This piece originally appeared in Critics at Large December 28. I include on this site because in That Line of Darkness: The Gothic from Lenin to bin Laden (Encompass Editions, 2013) I wrote briefly in the first of my concluding epilogues about the terrible effects of how the Nazi invasion of the Soviet Union affected the Soviet citizens already bludgeoned by the horrors of Stalinism.
|Dmitri Shostakovich in 1941. Photograph: Bettmann/Corbis|
The first part of this piece – which begins with Bob's review of Sean Michaels' Us Conductors, a novel about Leon Theremin – was published here on Critics at Large on December 14. The piece continues here with a look at Sarah Quigley's 2011 novel, The Conductor.
While Leon Theremin was working in the relative safety of a sharashka (a secret laboratory in the Gulag camp system), the Nazis surrounded Leningrad and cut its links with the outside world. The goal was to erase the city, in Hitler’s words, “from the face of the earth." The epic of the Nazis’ 900-day encirclement was a time of unimaginable horror: air-strikes raining down; bodies, often dismembered, frozen in the snow; neighbour distrusting neighbour; and people feeding on glue, sawdust, leather, dogs and cats, while others resorted to cannibalism. Most people attempted to subsist on less than one slice of purloined bread a day. Hunger alone killed 800,000 people by the time the Germans retreated.

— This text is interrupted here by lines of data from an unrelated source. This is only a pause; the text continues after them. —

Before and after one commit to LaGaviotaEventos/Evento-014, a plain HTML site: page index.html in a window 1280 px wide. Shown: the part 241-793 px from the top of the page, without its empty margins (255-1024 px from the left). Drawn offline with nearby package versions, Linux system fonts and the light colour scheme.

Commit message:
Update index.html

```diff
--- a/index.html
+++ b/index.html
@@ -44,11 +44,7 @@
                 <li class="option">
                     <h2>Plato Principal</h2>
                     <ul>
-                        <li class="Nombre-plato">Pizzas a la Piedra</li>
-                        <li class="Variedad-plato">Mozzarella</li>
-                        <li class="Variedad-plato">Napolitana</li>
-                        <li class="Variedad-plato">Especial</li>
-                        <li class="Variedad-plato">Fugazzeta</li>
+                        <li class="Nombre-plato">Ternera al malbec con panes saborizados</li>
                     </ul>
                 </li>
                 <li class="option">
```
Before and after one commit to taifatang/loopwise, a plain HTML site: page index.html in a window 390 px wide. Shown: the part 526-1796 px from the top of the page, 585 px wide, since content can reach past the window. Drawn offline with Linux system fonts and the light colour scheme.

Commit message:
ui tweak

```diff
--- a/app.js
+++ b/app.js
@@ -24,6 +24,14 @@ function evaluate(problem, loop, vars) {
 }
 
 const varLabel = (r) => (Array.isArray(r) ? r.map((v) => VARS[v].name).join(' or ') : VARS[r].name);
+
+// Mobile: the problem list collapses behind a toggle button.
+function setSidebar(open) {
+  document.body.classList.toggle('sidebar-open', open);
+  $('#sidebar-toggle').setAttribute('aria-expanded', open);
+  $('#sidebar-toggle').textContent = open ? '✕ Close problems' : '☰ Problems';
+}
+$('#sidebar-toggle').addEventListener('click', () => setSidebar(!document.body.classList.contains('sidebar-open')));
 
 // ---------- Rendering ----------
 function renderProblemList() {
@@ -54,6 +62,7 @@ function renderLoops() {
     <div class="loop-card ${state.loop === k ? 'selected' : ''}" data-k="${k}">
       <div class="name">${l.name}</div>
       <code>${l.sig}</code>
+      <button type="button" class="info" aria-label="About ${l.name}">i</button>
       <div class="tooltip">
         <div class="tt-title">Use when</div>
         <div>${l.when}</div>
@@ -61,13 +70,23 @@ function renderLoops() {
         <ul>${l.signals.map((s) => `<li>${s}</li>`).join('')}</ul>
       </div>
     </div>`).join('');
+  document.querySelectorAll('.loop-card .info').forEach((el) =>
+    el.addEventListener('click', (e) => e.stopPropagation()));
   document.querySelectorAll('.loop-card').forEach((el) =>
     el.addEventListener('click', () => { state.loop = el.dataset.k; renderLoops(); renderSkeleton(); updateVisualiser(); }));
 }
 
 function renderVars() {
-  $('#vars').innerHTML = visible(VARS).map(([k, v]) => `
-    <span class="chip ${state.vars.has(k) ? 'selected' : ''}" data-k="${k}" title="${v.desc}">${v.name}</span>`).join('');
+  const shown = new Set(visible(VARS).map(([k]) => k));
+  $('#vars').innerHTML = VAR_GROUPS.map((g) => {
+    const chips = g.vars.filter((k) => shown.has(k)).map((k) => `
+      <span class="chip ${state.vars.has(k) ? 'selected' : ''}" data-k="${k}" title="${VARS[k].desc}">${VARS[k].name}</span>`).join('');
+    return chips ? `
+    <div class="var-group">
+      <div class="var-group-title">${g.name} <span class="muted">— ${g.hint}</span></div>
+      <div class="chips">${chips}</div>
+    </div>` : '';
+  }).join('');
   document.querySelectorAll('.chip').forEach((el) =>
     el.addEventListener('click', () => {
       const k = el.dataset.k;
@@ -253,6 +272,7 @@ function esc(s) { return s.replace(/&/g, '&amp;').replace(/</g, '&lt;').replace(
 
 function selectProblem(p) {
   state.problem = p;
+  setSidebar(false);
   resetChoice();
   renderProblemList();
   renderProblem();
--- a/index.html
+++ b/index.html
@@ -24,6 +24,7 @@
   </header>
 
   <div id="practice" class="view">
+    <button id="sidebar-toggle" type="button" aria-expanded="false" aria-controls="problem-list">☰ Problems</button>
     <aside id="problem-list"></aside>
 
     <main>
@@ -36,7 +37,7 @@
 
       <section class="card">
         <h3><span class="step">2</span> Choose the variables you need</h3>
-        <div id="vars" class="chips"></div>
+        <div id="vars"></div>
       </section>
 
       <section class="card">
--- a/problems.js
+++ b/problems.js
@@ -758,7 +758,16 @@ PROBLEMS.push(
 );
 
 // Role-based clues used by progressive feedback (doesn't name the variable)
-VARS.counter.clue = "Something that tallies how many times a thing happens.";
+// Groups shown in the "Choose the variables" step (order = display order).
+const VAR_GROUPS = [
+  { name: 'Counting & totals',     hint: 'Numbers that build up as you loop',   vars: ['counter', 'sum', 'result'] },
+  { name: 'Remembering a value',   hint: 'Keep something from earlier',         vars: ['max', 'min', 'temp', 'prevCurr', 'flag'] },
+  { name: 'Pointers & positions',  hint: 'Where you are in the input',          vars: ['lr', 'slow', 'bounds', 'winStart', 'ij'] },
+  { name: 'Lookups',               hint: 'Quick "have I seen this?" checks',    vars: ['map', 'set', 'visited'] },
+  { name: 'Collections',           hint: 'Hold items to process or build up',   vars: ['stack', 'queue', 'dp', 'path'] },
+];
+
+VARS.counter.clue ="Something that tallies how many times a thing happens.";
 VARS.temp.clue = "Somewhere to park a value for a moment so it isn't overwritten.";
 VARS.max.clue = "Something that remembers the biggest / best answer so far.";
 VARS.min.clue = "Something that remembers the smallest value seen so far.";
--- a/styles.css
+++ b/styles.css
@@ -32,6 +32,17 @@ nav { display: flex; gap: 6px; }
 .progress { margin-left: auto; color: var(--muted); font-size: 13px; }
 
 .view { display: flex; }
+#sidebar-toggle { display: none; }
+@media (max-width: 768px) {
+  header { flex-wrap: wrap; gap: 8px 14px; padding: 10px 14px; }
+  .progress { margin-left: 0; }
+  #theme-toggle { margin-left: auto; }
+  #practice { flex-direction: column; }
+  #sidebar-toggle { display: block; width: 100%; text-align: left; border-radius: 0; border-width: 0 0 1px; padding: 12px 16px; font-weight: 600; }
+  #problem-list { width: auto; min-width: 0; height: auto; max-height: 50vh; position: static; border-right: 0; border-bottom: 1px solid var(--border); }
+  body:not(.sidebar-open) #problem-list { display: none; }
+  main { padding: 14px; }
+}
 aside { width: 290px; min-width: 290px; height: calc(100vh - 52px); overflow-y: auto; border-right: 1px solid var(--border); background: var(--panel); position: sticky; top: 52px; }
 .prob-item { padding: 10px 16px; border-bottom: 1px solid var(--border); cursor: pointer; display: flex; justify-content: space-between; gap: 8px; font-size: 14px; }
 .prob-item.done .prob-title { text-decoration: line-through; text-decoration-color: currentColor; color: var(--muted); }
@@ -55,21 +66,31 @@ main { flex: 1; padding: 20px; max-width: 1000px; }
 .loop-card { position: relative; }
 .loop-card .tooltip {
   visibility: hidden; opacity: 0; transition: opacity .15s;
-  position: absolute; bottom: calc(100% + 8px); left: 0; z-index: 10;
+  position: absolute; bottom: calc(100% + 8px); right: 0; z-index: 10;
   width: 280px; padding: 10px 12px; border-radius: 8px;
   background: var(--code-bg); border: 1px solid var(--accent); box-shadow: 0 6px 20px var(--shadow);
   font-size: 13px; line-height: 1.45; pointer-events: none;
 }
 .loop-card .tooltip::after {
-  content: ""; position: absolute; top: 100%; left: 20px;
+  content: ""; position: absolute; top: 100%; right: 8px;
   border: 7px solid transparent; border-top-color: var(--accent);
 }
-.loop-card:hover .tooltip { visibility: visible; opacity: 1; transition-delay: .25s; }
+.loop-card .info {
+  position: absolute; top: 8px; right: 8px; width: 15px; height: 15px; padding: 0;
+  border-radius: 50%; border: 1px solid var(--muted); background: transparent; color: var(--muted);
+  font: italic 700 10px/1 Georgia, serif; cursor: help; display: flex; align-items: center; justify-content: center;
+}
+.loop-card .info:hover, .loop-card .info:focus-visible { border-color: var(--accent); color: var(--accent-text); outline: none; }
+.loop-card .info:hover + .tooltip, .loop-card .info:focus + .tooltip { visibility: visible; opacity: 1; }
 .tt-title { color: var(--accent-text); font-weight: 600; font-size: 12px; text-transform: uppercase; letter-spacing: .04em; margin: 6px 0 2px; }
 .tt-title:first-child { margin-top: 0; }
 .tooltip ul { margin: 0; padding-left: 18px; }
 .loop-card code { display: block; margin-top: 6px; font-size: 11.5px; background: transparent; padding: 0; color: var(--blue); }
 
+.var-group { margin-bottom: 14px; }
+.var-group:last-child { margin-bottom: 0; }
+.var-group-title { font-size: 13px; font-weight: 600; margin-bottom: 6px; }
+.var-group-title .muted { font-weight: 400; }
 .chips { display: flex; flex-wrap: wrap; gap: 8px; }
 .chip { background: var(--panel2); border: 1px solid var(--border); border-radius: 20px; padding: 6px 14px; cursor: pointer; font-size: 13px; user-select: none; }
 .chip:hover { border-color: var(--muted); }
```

|Conductor Karl Eliasberg (standing, right) in Leningrad in 1942|